- 48% of small funds returned 2.0x or better.
Volition Capital is committed to a small fund model precisely for this reason. But, why is it more likely for a small fund to succeed? I think there are a number of reasons – some more obvious than others.
1. The law of large numbers. Take a typical large VC firm with a $750M fund that averages 20% ownership in each portfolio company. For that fund to return a 3x, the portfolio has to be worth over $11 billion. And that is before accounting for fees and carry. A good fund is lucky to have one billion dollar company, but 11 of them? Not likely.
2. Small fund GPs are more aligned with their LPs. It’s pretty simple really: small fund GPs make their money from carry whereas large fund GPs make their money from fees. Large fund GPs still want to generate carry, but they don’t have to in order to create wealth. Small fund GPs need to make great investments to generate wealth.

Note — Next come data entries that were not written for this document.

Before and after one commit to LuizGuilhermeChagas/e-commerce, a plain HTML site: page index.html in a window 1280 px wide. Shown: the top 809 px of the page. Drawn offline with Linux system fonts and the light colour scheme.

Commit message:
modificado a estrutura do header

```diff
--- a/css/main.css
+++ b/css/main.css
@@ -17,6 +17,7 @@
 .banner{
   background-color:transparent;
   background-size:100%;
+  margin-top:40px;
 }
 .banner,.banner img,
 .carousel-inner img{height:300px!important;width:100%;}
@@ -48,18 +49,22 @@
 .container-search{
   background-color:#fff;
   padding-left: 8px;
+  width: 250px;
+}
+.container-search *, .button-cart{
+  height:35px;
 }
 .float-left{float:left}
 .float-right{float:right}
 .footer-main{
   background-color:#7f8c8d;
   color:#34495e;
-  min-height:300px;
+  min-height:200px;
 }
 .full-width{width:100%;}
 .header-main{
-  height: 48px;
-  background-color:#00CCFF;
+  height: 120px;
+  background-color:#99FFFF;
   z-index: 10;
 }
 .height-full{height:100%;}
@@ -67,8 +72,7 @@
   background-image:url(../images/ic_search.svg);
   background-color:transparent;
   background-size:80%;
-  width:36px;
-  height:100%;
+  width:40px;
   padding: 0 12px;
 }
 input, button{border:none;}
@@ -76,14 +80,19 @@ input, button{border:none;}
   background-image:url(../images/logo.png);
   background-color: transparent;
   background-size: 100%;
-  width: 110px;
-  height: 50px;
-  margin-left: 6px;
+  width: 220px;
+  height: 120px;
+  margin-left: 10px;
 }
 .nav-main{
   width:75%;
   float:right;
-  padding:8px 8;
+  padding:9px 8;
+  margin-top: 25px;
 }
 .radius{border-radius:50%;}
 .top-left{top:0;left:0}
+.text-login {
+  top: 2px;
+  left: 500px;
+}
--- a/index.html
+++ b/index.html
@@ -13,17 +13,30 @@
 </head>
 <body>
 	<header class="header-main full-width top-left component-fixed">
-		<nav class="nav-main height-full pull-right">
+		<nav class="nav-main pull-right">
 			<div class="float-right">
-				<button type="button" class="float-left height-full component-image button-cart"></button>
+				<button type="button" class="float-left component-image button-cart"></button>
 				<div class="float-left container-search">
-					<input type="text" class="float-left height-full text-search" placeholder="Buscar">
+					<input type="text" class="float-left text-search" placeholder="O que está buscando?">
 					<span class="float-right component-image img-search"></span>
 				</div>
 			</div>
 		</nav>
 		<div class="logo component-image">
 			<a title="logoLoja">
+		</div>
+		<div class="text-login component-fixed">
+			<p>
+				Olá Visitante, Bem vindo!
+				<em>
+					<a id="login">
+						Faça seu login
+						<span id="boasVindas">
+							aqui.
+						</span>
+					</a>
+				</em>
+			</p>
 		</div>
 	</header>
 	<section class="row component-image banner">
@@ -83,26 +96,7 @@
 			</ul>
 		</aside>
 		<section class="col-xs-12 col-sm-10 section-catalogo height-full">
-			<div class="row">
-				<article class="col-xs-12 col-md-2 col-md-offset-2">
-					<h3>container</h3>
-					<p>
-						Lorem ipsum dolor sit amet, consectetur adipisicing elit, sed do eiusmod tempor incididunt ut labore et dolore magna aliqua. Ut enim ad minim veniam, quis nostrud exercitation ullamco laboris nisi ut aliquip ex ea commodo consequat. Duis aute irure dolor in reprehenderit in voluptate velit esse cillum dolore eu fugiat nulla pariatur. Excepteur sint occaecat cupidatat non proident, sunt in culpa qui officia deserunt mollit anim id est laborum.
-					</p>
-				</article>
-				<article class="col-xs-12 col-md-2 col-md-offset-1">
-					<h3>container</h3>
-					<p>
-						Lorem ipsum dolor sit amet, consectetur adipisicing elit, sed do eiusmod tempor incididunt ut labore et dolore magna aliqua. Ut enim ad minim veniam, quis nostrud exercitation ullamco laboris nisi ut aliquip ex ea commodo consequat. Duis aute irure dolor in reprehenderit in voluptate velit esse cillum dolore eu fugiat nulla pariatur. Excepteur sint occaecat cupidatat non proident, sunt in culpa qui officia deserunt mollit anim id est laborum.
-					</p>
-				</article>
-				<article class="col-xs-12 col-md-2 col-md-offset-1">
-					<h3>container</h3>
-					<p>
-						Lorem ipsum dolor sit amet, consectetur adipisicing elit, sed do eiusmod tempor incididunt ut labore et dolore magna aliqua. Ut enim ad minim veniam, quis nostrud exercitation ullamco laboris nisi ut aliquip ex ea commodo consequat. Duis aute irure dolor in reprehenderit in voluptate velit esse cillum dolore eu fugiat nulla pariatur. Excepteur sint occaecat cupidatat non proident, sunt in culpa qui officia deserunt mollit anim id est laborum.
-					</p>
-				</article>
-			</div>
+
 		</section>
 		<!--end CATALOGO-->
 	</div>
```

Who do you think is more hungry and will work harder to find and make those great investments?
3. Small funds are more focused. When you have a small fund, you can’t make every investment under the sun. You can’t be a late stage & early stage & PE, tech & cleantech & healthcare, US & Europe & India & China… fund. You don’t have a lot of capital to deploy so you get razor focused and develop the culture, methodologies, domain knowledge, and accountability – around a specific type of deal. You get good at something – and that makes better returns more likely.
4. Small fund GPs like each other more, probably. If you could start a firm, are there 10–15 people you would be willing to call “partner”? Someone you’re willing to bet your career on, whom you trust implicitly, whom you don’t have to ask and you know they will do the right thing? Are there even 10–15 people that you’d want to spend 50–70 hours per week with every week making joint decisions? Unlikely. Since large funds have grown their partnerships – the resulting 10–15 partners are more likely to just work together rather than be true partners at the core. Small fund partnerships don’t have the pressure to grow the partnership making it easier to preserve the “partner” in partnership.
That all being said – there are some great larger funds out there and I’m fortunate to have worked at some of them. As the stats show, 2% of large funds did well. It’s harder, but it can be done. But as the stats also show, your odds are much better with a small fund.